Database Setup

Drupal can use a MySQL or PostgreSQL database but Chado prefers PostgreSQL so that is what we will use for both Drupal and Chado. We need to create the Drupal database. The following command can be used to create a new database user and database.

First, become the 'postgres' user:

sudo su - postgres

Next, create the new 'drupal' user account. This account will not be a "superuser' nor allowed to create new roles, but should be allowed to create a database.

createuser -P drupal

When requested, enter an appropriate password:

  Enter password for new role: *********
  Enter it again:  *********
  Shall the new role be a superuser? (y/n) n
  Shall the new role be allowed to create databases? (y/n) y
  Shall the new role be allowed to create more new roles? (y/n) n

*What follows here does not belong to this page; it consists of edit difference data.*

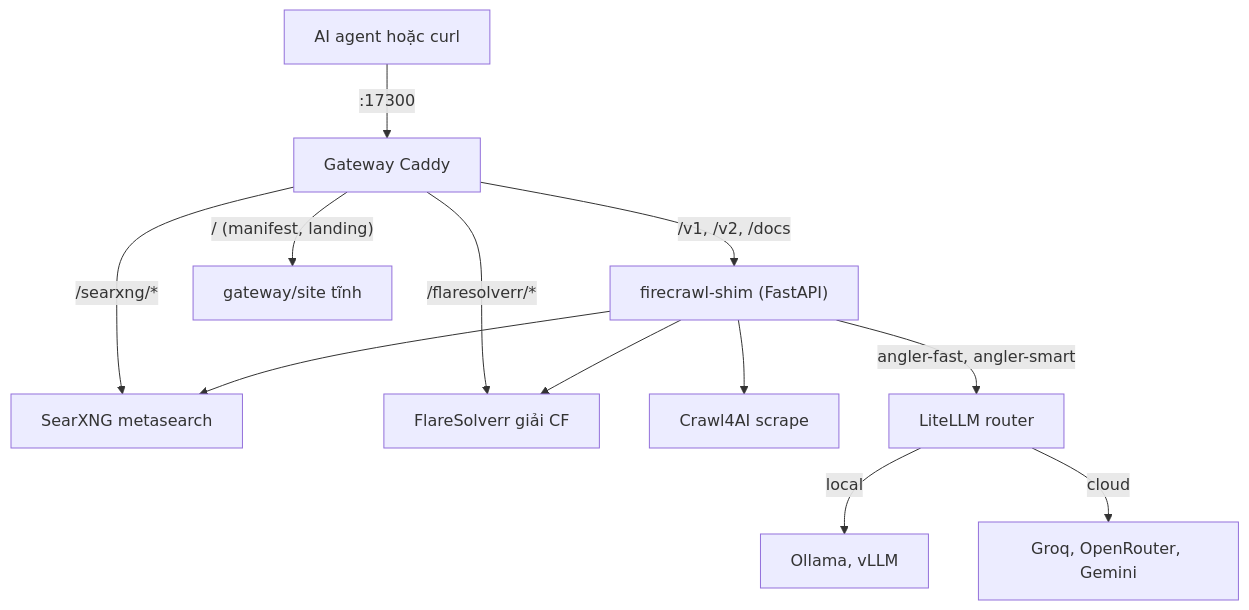
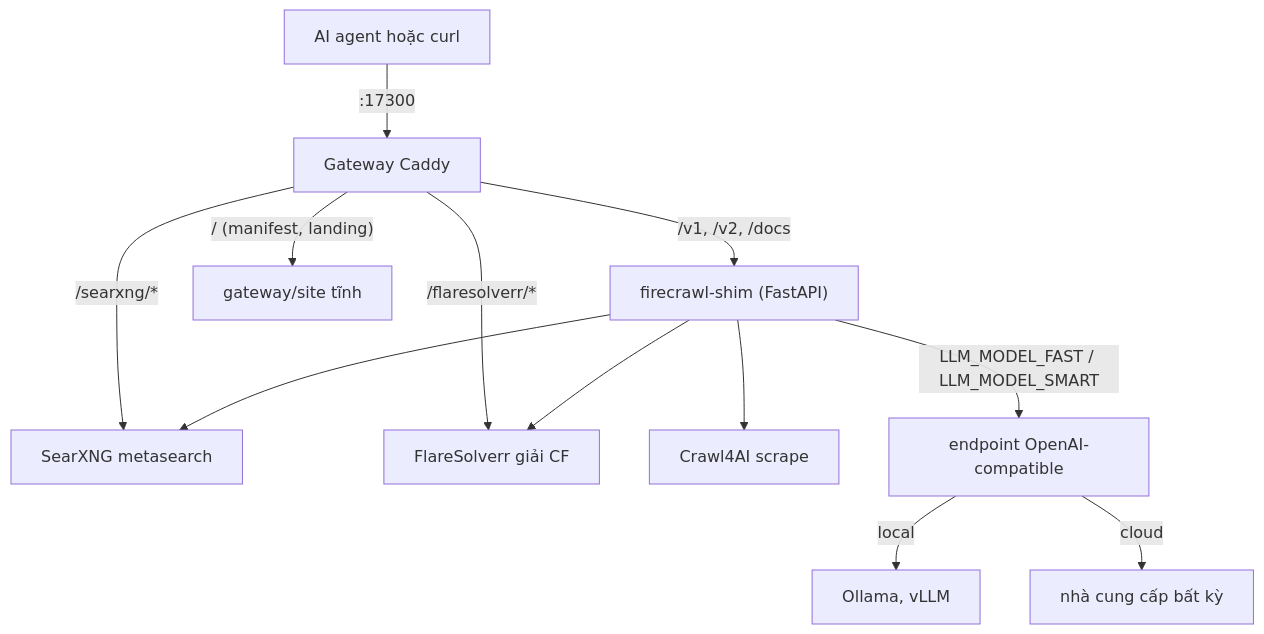
Before and after one commit to tetravn/angler-crawl: the first of 6 diagrams in docs/THIET-KE-KY-THUAT.md, drawn with Mermaid. The commit also changed other lines of this file and 17 other files, not shown here.

First line of the commit message:
refactor(llm): bỏ service litellm, shim gọi thẳng endpoint OpenAI-compatible

````diff
--- a/docs/THIET-KE-KY-THUAT.md
+++ b/docs/THIET-KE-KY-THUAT.md
@@ -29,15 +29,15 @@
 ```mermaid
 graph TD
   client["AI agent hoặc curl"] -->|":17300"| gw["Gateway Caddy"]
   gw -->|"/v1, /v2, /docs"| shim["firecrawl-shim (FastAPI)"]
   gw -->|"/searxng/*"| sx["SearXNG metasearch"]
   gw -->|"/flaresolverr/*"| fs["FlareSolverr giải CF"]
   c4["Crawl4AI scrape"]
   gw -->|"/ (manifest, landing)"| site["gateway/site tĩnh"]
   shim --> c4
   shim --> fs
   shim --> sx
-  shim -->|"angler-fast, angler-smart"| ll["LiteLLM router"]
-  ll -->|"local"| ol["Ollama, vLLM"]
-  ll -->|"cloud"| cl["Groq, OpenRouter, Gemini"]
+  shim -->|"LLM_MODEL_FAST / LLM_MODEL_SMART"| llm["endpoint OpenAI-compatible"]
+  llm -->|"local"| ol["Ollama, vLLM"]
+  llm -->|"cloud"| cl["nhà cung cấp bất kỳ"]
 ```
````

Finally, create the new database:

createdb drupal -O drupal

We no longer need to be the postgres user so exit


Install Drupal

Software Installation

We want to install Drupal into our web document root (/var/www). We want to be able to do this as our 'ubuntu' user. So, first, set the directory permissions to allow this:

  cd /var
  sudo chown -R ubuntu www
  sudo chgrp -R ubuntu www

In the command above we set the owner and group of the directory to be ubuntu (our user group).

Tripal 2.0 requires version 7.x of Drupal. Drupal can be freely downloaded from the website. At the writing of this Tutorial the most recent version of Drupal 7 is version 7.28. The software can be downloaded manually from the Drupal website through a web browser or we can use the 'wget' command to retrieve it:

   cd /var/www

Next, we want to install Drupal. We will use the tar command to uncompress the software:

  cd /var/www
  tar -zxvf drupal-7.28.tar.gz

Notice that we now have a drupal-7.28 directory with all of the Drupal files. We want the Drupal files to be in our document root, not in a 'drupal-7.28' subdirectory. So, we'll move the contents of the directory up one level:

mv drupal-7.28/* ./
mv drupal-7.28/.htaccess ./
mv index.html index.html.orig

Note: It is extremely important the the hidden file .htaccess is also moved (note the second 'mv' command above. Check to make sure this file is there

   ls -l .htaccess

Notice that the last of the three mv commands renames the index.html file and calls it index.html.orig. The index.html file was serving as the home page for the website. Drupal uses an index.php page for it's home page but the web server has preference for the index.html page. So, we move it out of the way.

Configuration File

Next, we need to tell Drupal how to connect to our database. To do this we have to setup a configuration file. Drupal comes with an example configuration file which we can borrow.

First navigate to the location where the configuration file should go:

  cd /var/www/sites/default/

Next, copy the example configuration that already exists in the directory to be our actual configuration file by renaming it to settings.php.

  cp default.settings.php settings.php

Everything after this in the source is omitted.